What's wanted here is the full listing below, repeated exactly, with no images in it.

Data shown below:

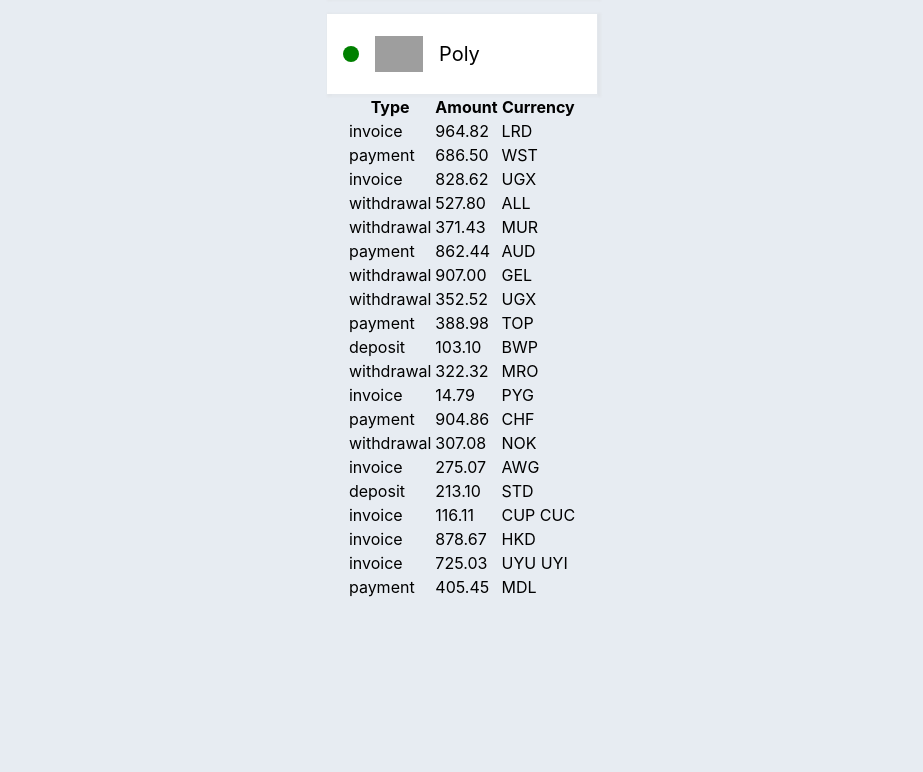
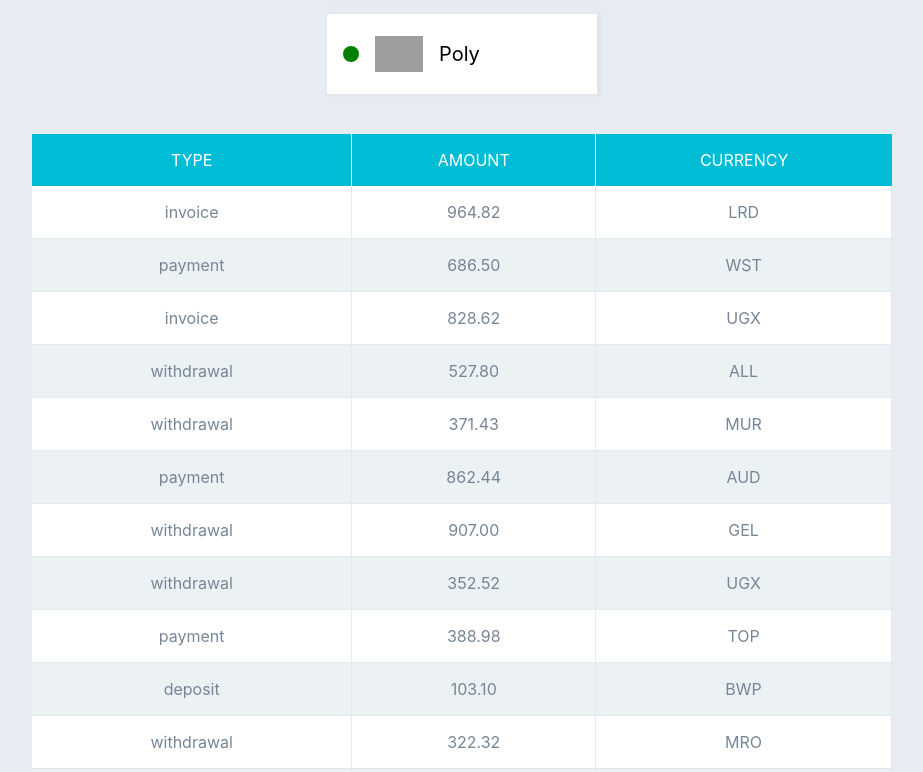
Before and after one commit to artemka81/goit-react-hw-01-components, a React (Create React App) app: page / in a window 1280 px wide. Shown: the part 1068-1840 px from the top of the page, without its empty margins (178-1101 px from the left). Before the commit the page ends 1688 px from the top, so only its background shows below. Built offline with nearby package versions, Linux system fonts and the light colour scheme; grey boxes are pictures that could not be loaded.

Commit message:
Added styles from TransactionHistiry

```diff
--- a/src/components/friendList/Friends.module.css
+++ b/src/components/friendList/Friends.module.css
@@ -1,5 +1,5 @@
 .friendList {
-  margin: 20px 0 0 0;
+  margin: 20px 0 40px 0;
   width: var(--statisticWidth);
   padding: 0;
 }
--- a/src/components/transactionHistory/TransactionHistory.jsx
+++ b/src/components/transactionHistory/TransactionHistory.jsx
@@ -1,10 +1,10 @@
 import { Tr } from './Tr';
 import PropTypes from 'prop-types';
-
+import s from './TransactionHistory.module.css';
 export const TransactionHistory = ({ items }) => {
   return (
-    <table class="transaction-history">
-      <thead>
+    <table className={s.transactionHistory}>
+      <thead style={{ backgroundColor: '#00BCD5', color: '#fff' }}>
         <tr>
           <th>Type</th>
           <th>Amount</th>
--- /dev/null
+++ b/src/components/transactionHistory/TransactionHistory.module.css
@@ -0,0 +1,31 @@
+.transactionHistory {
+  width: 100%;
+  max-width: 860px;
+  background-color: #fff;
+  margin: 0;
+  padding: 0;
+  border-spacing: 0;
+}
+
+.transactionHistory th {
+  padding: 16px 0;
+  border-right: 1px solid white;
+  text-transform: uppercase;
+  font-weight: normal;
+}
+
+.transactionHistory th:last-child {
+  border-right: none;
+}
+
+.transactionHistory td {
+  padding: 16px;
+  border-bottom: 1px solid var(--profileBorderCOlor);
+  border-right: 1px solid var(--profileBorderCOlor);
+  text-align-last: center;
+  color: var(--greyColor);
+}
+
+.transactionHistory tr:nth-child(even) {
+  background-color: #ecf1f4;
+}
```
Also changed, not shown: 1 other file (tests, documents, lock files or other folders).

End of Data shown.

→ **Result of the exercise**
Before and after one commit to artemka81/goit-react-hw-01-components, a React (Create React App) app: page / in a window 1280 px wide. Shown: the part 1068-1840 px from the top of the page, without its empty margins (178-1101 px from the left). Before the commit the page ends 1688 px from the top, so only its background shows below. Built offline with nearby package versions, Linux system fonts and the light colour scheme; grey boxes are pictures that could not be loaded.

Commit message:
Added styles from TransactionHistiry

```diff
--- a/src/components/friendList/Friends.module.css
+++ b/src/components/friendList/Friends.module.css
@@ -1,5 +1,5 @@
 .friendList {
-  margin: 20px 0 0 0;
+  margin: 20px 0 40px 0;
   width: var(--statisticWidth);
   padding: 0;
 }
--- a/src/components/transactionHistory/TransactionHistory.jsx
+++ b/src/components/transactionHistory/TransactionHistory.jsx
@@ -1,10 +1,10 @@
 import { Tr } from './Tr';
 import PropTypes from 'prop-types';
-
+import s from './TransactionHistory.module.css';
 export const TransactionHistory = ({ items }) => {
   return (
-    <table class="transaction-history">
-      <thead>
+    <table className={s.transactionHistory}>
+      <thead style={{ backgroundColor: '#00BCD5', color: '#fff' }}>
         <tr>
           <th>Type</th>
           <th>Amount</th>
--- /dev/null
+++ b/src/components/transactionHistory/TransactionHistory.module.css
@@ -0,0 +1,31 @@
+.transactionHistory {
+  width: 100%;
+  max-width: 860px;
+  background-color: #fff;
+  margin: 0;
+  padding: 0;
+  border-spacing: 0;
+}
+
+.transactionHistory th {
+  padding: 16px 0;
+  border-right: 1px solid white;
+  text-transform: uppercase;
+  font-weight: normal;
+}
+
+.transactionHistory th:last-child {
+  border-right: none;
+}
+
+.transactionHistory td {
+  padding: 16px;
+  border-bottom: 1px solid var(--profileBorderCOlor);
+  border-right: 1px solid var(--profileBorderCOlor);
+  text-align-last: center;
+  color: var(--greyColor);
+}
+
+.transactionHistory tr:nth-child(even) {
+  background-color: #ecf1f4;
+}
```
Also changed, not shown: 1 other file (tests, documents, lock files or other folders).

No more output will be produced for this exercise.